“We hope to bring glamping to Taos. It’s change. It’s hard to understand. We promise it will be beautiful. We promise to care for the land and the community,” Xochitl said. The project owners also expressed to neighbors that they are not a big corporation, but rather a small business. However, neighbors aren’t sold.
Before the commission’s approval, nearly a dozen neighbors spoke out against the project, including Joe Mazza and Emily Gillispie, who live adjacent to the property site. “From our kitchen window, you can see right into the campground,” Mazza said.
They said they speak for about 40 neighbors in the area who have fire concerns, environmental concerns, and concerns of commercialization in their residential neighborhood. Neighbors are also concerned about light and noise pollution from glampers. The camping resort would also have a string fence instead of a solid one to avoid impact to wildlife, but it brings privacy concerns for neighbors.

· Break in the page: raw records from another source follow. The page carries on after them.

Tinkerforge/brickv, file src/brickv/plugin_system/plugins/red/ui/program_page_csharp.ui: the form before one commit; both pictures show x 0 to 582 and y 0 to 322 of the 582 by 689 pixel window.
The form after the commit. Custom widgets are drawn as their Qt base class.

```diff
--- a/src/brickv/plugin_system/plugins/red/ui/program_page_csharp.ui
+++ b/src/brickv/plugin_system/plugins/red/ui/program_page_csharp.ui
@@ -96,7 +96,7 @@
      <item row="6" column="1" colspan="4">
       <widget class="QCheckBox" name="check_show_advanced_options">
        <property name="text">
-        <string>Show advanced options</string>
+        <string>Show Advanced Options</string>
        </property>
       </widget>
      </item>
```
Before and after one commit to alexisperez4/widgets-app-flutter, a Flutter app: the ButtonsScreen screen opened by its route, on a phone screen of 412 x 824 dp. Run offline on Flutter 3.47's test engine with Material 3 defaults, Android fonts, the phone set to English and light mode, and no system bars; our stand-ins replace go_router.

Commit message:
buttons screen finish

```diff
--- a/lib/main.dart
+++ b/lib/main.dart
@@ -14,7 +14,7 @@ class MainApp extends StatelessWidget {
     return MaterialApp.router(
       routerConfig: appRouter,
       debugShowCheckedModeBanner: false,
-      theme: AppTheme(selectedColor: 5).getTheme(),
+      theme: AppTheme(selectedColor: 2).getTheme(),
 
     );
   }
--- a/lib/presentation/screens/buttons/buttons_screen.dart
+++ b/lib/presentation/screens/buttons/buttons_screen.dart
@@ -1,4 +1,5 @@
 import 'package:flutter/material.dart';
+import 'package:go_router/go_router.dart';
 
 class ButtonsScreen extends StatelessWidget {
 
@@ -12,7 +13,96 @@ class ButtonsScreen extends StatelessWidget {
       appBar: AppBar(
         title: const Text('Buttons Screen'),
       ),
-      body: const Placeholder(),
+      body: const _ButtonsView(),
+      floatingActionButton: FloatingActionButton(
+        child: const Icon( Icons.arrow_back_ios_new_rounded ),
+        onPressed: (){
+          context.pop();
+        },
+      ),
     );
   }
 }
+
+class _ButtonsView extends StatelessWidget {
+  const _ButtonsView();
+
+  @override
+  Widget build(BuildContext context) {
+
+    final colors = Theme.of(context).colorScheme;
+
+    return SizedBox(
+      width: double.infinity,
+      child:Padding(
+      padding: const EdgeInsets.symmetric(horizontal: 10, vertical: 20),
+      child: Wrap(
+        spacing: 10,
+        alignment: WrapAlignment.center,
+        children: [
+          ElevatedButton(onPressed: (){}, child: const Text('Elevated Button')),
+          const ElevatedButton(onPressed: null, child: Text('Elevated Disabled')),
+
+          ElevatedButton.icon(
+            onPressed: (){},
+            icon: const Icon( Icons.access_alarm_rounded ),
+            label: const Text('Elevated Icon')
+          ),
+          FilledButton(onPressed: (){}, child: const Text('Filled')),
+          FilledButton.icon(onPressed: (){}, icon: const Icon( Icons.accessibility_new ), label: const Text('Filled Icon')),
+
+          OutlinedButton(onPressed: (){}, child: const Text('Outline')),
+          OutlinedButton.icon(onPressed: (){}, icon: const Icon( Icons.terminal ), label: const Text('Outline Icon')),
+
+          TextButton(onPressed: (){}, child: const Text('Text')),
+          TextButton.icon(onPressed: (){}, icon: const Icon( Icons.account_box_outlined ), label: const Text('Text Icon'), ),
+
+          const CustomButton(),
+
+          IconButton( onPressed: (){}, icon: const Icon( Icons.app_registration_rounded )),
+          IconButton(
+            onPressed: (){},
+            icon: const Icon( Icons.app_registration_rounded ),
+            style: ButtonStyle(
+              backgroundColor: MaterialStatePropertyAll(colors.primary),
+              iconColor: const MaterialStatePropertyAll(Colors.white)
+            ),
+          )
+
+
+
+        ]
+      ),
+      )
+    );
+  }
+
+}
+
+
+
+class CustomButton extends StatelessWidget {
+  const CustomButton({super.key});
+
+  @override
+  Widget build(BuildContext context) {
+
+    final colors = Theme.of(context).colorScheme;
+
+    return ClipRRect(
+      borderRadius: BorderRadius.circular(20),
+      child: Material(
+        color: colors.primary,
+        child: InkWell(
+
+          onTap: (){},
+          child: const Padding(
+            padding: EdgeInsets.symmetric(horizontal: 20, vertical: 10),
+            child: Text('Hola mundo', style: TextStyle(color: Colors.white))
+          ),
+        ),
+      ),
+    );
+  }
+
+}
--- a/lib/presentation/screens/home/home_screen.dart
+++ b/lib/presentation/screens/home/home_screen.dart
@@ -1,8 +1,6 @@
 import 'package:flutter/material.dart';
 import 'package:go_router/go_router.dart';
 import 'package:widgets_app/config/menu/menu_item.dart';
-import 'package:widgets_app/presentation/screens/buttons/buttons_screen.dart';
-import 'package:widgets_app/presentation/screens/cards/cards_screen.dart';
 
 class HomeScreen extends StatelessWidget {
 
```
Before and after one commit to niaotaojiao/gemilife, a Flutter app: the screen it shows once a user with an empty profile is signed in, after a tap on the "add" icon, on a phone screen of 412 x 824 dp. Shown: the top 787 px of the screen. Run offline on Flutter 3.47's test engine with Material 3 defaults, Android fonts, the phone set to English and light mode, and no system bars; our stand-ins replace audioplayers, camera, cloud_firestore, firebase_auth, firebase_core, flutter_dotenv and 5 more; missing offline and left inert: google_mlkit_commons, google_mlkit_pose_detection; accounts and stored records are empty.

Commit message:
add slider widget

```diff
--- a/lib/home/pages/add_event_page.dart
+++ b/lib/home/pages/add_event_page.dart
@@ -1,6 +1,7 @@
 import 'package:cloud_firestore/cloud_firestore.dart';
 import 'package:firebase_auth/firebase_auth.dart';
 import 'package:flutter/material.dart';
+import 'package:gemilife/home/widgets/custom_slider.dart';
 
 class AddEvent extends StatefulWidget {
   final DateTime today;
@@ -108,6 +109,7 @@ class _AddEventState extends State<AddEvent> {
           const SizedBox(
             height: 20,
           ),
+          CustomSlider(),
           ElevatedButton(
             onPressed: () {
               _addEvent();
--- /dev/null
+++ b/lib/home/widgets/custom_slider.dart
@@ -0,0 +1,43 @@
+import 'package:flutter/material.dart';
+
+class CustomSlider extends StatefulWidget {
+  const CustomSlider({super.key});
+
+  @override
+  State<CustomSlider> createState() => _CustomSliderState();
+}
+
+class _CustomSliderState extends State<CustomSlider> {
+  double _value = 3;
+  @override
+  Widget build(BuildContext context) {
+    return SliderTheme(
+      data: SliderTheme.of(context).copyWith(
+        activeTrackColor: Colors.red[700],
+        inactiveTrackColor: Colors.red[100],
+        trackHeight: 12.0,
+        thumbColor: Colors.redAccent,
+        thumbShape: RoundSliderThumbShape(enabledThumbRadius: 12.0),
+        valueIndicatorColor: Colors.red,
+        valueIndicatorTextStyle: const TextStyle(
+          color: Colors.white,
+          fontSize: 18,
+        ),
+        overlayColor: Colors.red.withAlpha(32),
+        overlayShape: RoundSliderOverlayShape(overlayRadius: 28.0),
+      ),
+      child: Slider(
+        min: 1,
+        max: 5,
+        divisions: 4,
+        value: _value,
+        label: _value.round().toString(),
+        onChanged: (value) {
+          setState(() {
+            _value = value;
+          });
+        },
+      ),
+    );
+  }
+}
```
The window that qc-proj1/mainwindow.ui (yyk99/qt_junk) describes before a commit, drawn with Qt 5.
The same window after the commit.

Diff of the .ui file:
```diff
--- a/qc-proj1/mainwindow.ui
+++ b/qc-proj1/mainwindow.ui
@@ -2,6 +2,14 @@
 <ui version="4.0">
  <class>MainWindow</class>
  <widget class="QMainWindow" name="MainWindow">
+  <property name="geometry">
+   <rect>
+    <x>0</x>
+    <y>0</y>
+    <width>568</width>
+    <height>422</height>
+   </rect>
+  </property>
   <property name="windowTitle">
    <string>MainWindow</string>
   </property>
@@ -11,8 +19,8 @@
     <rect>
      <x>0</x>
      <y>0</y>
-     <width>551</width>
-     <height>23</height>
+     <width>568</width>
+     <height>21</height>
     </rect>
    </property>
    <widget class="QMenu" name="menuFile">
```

“The possible devaluation of our property. We feel that potential buyers, they turn away due to the elimination of privacy and quiet ensuing from the campground area,” Gillispie said. They also said the permit application doesn’t meet the standards of a special use permit specifically when it comes to the land use being compatible with existing uses of neighborhood, being a benefit to the neighborhood, and of the visual impact.
Project owners said they would have fire extinguishers at every tent, security cameras, and someone on site during open months 24/7. They would also have restrictions on things like ATVs and pets, only allowing leashed dogs up to 40 pounds. They would also put a restriction on noise.
“Now they did say they’d put in a ‘no noise after nine,’ but if you’ve ever been to a campground you know it’s constant buzz throughout the day, cars pulling in, cars pulling out, people laughing, dogs barking,” Mazza said.
The county is in the process of preparing the Taos County Planning Commission’s Record of Decision. Once that happens, property owners within 1,000 feet of the project have 30 days to appeal the decision. Then, the county has 45 days to schedule a public hearing before the Taos County Board of Commissioners so they can hear the appeal.
Mazza and Gillispie said neighbors do plan to appeal the decision. Neighbors are fundraising for an attorney for the appeal process.